**TASK STATEMENT:**
Your answer should consist of every line from the records that holds the string "launch".

**SOURCE RECORDS:**
- - - - - - -
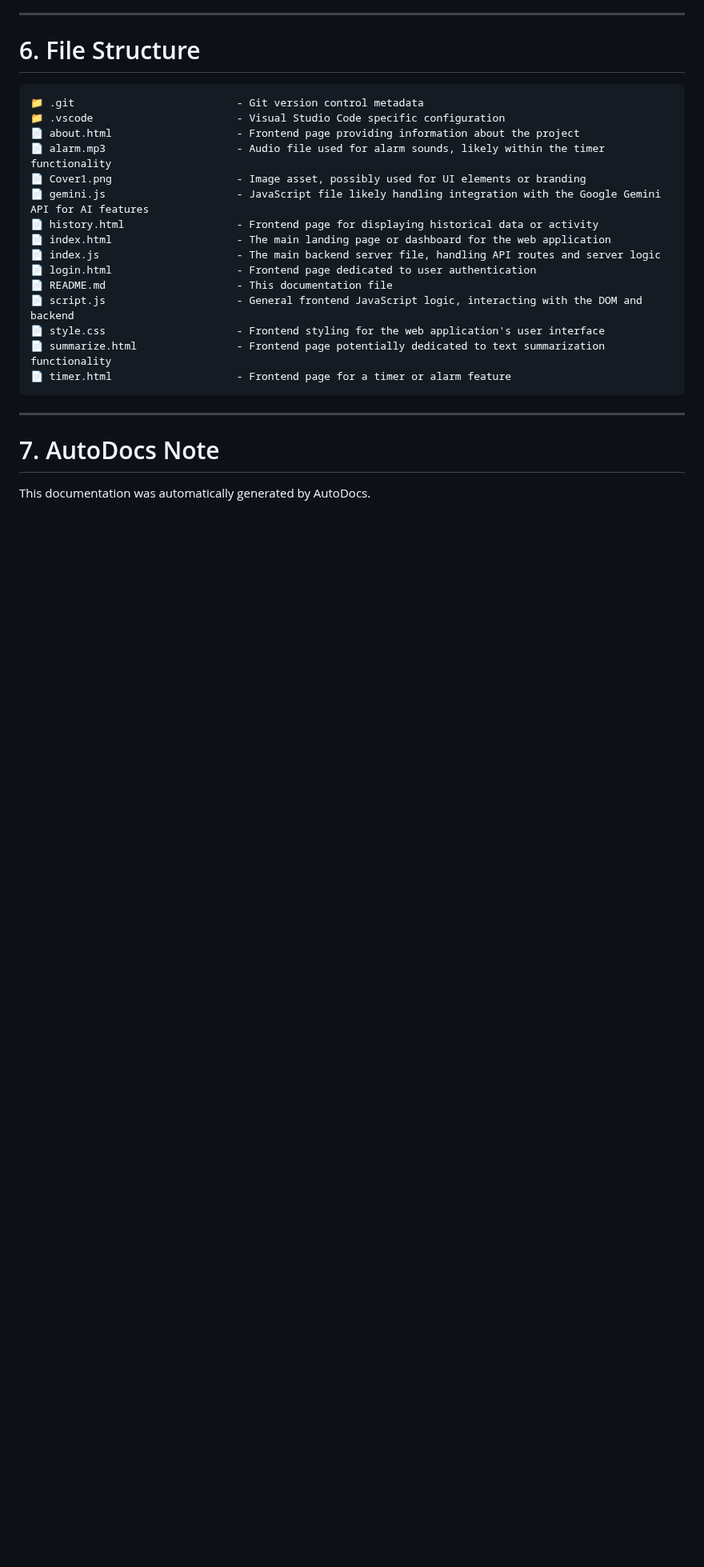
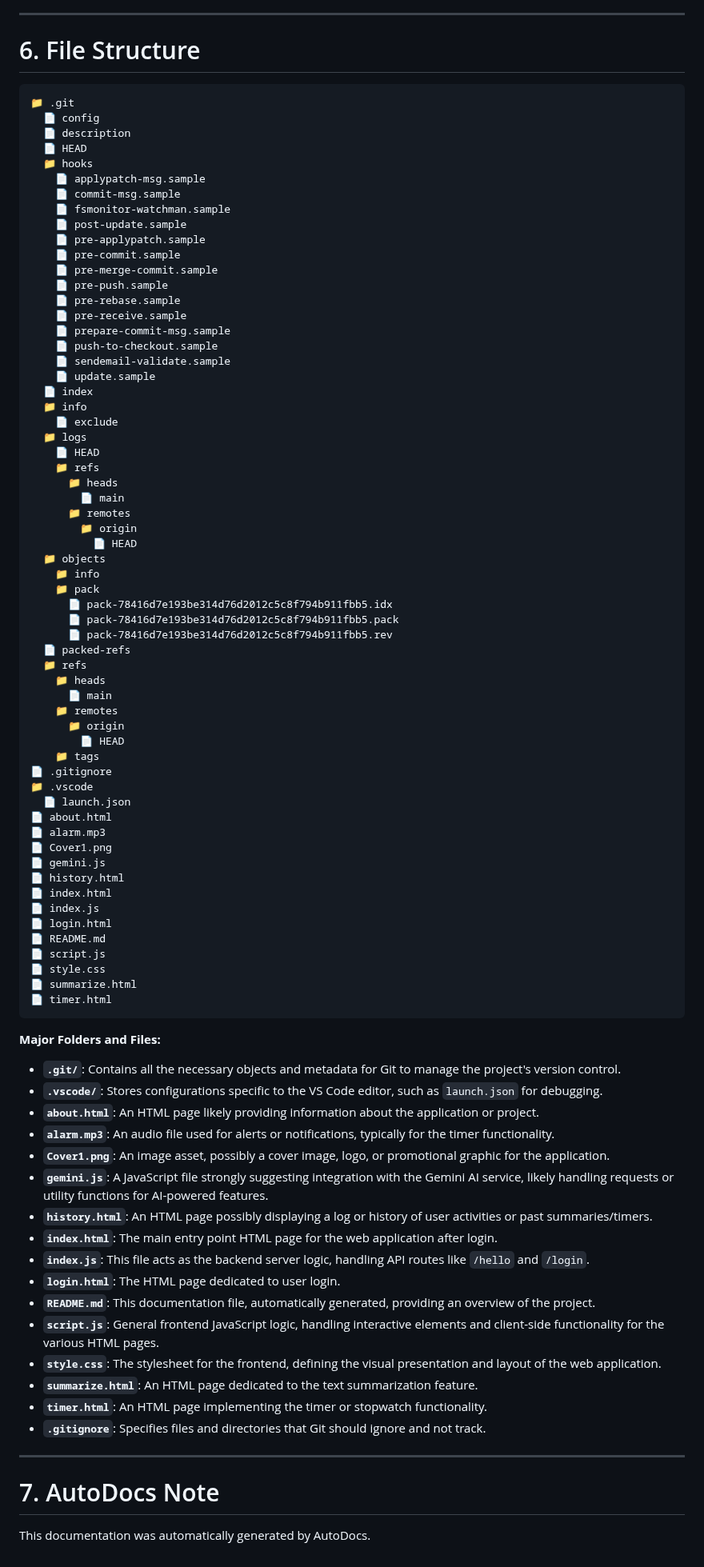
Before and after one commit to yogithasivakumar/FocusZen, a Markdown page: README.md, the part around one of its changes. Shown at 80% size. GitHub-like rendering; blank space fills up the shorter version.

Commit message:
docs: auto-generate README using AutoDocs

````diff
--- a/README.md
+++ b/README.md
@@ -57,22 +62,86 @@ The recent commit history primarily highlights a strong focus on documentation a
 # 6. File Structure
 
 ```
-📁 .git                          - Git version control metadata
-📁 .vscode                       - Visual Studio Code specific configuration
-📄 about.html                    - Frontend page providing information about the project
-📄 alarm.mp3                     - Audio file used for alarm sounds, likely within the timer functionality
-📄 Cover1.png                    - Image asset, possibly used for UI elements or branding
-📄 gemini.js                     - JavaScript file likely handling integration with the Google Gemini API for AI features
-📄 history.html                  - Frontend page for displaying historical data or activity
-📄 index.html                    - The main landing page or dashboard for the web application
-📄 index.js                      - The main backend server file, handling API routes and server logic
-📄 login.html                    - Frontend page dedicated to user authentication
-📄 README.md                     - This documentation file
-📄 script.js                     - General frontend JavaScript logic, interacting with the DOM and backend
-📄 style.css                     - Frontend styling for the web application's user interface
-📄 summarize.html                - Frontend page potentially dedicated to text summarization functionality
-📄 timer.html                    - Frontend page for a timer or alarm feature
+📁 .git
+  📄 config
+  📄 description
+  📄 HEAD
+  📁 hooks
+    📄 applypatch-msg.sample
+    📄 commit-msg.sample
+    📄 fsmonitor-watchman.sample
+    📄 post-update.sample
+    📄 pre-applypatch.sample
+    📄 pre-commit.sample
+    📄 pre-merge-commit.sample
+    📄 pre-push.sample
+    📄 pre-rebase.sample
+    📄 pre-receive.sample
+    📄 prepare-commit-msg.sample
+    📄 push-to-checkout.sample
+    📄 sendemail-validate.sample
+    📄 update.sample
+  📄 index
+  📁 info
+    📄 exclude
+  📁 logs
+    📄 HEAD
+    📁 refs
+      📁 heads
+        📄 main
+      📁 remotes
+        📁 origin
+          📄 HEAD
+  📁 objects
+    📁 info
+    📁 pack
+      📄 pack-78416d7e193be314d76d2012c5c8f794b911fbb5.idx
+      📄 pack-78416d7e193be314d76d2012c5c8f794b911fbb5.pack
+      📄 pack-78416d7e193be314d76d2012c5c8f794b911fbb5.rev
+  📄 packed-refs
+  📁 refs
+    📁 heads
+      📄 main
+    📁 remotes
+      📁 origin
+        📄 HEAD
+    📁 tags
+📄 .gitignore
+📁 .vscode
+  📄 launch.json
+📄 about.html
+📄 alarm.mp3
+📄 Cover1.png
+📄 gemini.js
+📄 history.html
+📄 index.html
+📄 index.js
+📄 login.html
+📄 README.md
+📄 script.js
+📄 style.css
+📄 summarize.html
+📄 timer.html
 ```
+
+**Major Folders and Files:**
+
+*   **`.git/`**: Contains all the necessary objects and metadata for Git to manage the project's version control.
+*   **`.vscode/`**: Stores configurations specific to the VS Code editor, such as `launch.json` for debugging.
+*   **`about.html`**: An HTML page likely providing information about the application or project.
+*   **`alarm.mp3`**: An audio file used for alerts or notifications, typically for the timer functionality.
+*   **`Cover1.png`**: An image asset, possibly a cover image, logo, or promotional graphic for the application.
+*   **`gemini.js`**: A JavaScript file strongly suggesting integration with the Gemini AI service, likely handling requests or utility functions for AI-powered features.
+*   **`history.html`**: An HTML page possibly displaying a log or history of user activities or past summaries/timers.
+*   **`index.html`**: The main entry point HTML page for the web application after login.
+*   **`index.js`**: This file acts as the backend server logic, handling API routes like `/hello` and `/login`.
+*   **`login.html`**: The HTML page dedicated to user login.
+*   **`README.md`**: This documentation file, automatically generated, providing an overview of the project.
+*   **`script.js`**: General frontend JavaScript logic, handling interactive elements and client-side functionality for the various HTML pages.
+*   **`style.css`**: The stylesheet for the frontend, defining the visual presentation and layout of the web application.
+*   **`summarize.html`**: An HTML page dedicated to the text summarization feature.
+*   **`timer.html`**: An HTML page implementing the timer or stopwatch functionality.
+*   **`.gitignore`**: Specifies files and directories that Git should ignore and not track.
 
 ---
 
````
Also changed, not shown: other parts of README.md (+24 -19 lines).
- - - - - - -
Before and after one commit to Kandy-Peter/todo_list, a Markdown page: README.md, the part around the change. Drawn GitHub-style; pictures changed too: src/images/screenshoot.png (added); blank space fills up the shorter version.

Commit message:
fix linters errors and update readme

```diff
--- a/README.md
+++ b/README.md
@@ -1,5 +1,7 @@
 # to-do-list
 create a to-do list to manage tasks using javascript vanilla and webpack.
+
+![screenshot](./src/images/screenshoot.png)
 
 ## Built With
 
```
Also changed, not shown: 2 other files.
- - - - - - -
**EXERCISE OUTPUT:**
+  📄 launch.json
+*   **`.vscode/`**: Stores configurations specific to the VS Code editor, such as `launch.json` for debugging.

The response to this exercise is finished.